What is in this article?:
- Next generation of farmers hope for legislative boost
- Breaking down the bill
- Reducing barriers, such as credit and land access issues, is vital to young U.S. farmers.
Breaking down the bill
Expanded Credit Options
The bill would create a new microloan program that would make loans up to $35,000 to young, beginning, and veteran farmers seeking capital to help cover start-up costs, such as purchasing seeds or building a greenhouse. The bill would also give new farmers increased flexibility in meeting loan eligibility requirements for FSA loans to purchase farmland. Finally, the bill would provide funding to jump start an Individual Development Account pilot program aimed at helping beginning farmers with limited financial resources to establish savings accounts that could later be used to cover capital expenditures for a farm or ranch operation, including purchases of land, buildings, equipment, or livestock.
Access to Farmland
The legislation would help new and aspiring farmers access land to start or expand their farming operations by continuing and improving the successful Down Payment Loan Program, which provides much needed capital to new farmers seeking to purchase property. The bill would also modify the Farm and Ranchland Protection Program to give priority to preserving farmland that is accessible and affordable to new farmers, and increase funding for the Conservation Reserve Program Transitions Incentives Program, which incentivizes retiring landowners to rent or sell their farmland to beginning farmers.
New Farmer Training Programs

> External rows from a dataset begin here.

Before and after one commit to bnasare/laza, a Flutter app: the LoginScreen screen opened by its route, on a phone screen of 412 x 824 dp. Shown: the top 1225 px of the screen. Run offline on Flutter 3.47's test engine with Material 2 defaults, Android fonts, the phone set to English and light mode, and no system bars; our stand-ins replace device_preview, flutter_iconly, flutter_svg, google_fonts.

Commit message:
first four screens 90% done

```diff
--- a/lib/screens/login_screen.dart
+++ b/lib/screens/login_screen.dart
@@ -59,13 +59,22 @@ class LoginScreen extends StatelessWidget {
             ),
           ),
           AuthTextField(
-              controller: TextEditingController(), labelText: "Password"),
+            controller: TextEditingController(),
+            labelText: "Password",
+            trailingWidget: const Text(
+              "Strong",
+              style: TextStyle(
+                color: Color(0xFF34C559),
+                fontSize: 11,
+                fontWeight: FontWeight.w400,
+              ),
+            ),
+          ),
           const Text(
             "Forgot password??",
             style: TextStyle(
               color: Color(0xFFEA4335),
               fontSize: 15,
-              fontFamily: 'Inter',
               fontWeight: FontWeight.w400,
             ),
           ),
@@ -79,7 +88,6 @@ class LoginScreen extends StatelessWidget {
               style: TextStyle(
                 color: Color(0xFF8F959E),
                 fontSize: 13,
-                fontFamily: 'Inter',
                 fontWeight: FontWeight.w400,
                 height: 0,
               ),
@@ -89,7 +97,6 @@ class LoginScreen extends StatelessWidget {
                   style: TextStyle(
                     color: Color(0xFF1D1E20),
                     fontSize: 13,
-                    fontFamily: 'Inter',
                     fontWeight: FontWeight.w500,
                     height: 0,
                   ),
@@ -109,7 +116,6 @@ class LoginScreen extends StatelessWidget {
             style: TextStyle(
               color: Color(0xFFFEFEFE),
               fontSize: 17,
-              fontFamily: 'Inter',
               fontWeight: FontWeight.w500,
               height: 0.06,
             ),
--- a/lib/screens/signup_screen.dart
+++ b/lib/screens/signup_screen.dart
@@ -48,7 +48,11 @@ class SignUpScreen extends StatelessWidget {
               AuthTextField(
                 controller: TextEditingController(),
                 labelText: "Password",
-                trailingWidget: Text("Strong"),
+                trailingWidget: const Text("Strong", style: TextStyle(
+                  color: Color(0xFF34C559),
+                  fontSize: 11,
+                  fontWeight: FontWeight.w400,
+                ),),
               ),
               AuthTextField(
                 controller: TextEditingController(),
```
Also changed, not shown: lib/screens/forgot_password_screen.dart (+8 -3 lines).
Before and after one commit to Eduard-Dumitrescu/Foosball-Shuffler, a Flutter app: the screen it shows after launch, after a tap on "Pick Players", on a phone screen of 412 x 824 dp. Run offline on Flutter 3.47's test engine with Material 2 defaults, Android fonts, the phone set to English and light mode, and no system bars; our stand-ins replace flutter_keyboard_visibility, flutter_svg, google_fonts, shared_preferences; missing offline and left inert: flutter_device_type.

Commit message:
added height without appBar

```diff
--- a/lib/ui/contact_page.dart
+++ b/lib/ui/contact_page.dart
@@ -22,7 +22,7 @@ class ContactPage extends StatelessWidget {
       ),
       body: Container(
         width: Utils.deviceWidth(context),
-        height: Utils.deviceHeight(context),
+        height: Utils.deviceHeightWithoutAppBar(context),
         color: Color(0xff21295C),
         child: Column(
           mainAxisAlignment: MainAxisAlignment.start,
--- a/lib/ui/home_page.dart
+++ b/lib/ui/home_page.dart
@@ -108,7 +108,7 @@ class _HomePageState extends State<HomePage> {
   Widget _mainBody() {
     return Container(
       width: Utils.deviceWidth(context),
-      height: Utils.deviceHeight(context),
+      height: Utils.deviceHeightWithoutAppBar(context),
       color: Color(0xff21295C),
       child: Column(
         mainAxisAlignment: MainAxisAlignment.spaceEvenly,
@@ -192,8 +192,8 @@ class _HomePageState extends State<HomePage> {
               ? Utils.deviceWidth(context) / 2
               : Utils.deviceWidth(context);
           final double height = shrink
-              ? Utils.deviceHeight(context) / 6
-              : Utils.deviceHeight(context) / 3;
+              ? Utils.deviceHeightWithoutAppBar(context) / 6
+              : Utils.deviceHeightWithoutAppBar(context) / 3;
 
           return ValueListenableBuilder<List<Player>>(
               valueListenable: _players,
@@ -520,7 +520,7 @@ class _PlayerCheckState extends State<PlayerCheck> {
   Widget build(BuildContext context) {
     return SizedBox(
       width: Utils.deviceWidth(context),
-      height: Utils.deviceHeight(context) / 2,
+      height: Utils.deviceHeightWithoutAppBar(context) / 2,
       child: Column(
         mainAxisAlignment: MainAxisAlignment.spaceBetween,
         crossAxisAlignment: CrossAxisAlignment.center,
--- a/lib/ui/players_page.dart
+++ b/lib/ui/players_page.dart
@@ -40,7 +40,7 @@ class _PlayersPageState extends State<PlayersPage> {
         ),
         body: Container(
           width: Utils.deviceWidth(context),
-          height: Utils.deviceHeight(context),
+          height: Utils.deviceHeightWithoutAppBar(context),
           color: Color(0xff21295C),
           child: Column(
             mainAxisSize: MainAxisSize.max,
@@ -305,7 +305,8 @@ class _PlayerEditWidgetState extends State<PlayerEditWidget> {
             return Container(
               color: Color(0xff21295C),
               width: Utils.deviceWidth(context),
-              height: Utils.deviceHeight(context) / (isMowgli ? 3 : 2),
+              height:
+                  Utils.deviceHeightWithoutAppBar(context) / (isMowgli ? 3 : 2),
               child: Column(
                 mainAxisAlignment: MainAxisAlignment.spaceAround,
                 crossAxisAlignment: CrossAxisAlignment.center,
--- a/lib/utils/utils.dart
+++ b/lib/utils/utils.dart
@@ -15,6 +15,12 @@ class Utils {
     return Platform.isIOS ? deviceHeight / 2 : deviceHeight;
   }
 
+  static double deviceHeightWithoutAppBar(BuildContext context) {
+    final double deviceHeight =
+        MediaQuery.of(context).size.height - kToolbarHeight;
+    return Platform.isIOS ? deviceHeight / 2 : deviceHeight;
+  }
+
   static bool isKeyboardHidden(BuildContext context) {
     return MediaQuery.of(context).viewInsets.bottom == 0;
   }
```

The bill would renew funding for the successful Beginning Farmer and Rancher Development Program, which provides grants to organizations and institutions to establish new farmer training programs. This program is the only federal initiative that is exclusively dedicated to training the next generation of farmers and ranchers. Over the past four years, the program has invested over $70 million to develop and strengthen innovative new farmer training programs and resources across the country, and has funded 145 projects in 46 states. Unfortunately, this program has been one of the casualties of Congress’s inability to pass a farm bill last year, and has been without funding since October.
This legislation invests in critical economic development programs, including the popular Value-Added Producer Grants program, which provides grants to farmers to scale up their businesses and add value to their products in order to meet surging consumer demand for high quality, farm-based, value-added food products such as farmstead cheese, salsa, and grass-fed beef. Value-added enterprises have proven to be an especially useful business model for new farmers seeking to capture as much profit as possible in order to build a stable farm business.
Agricultural Opportunities for Veterans
The bill would also expand resources and create economic opportunities for military veterans interested in pursuing a career in agriculture by establishing a new funding priority on new farmer training and agricultural rehabilitation programs specifically geared at returning veterans, and creating a new Veterans Agricultural Liaison within USDA to help connect returning veterans with beginning farmer resources and assist them with program eligibility requirements for participation in farm bill programs.
For more information on the Beginning Farmer and Rancher Act of 2013, visit NSAC’s website.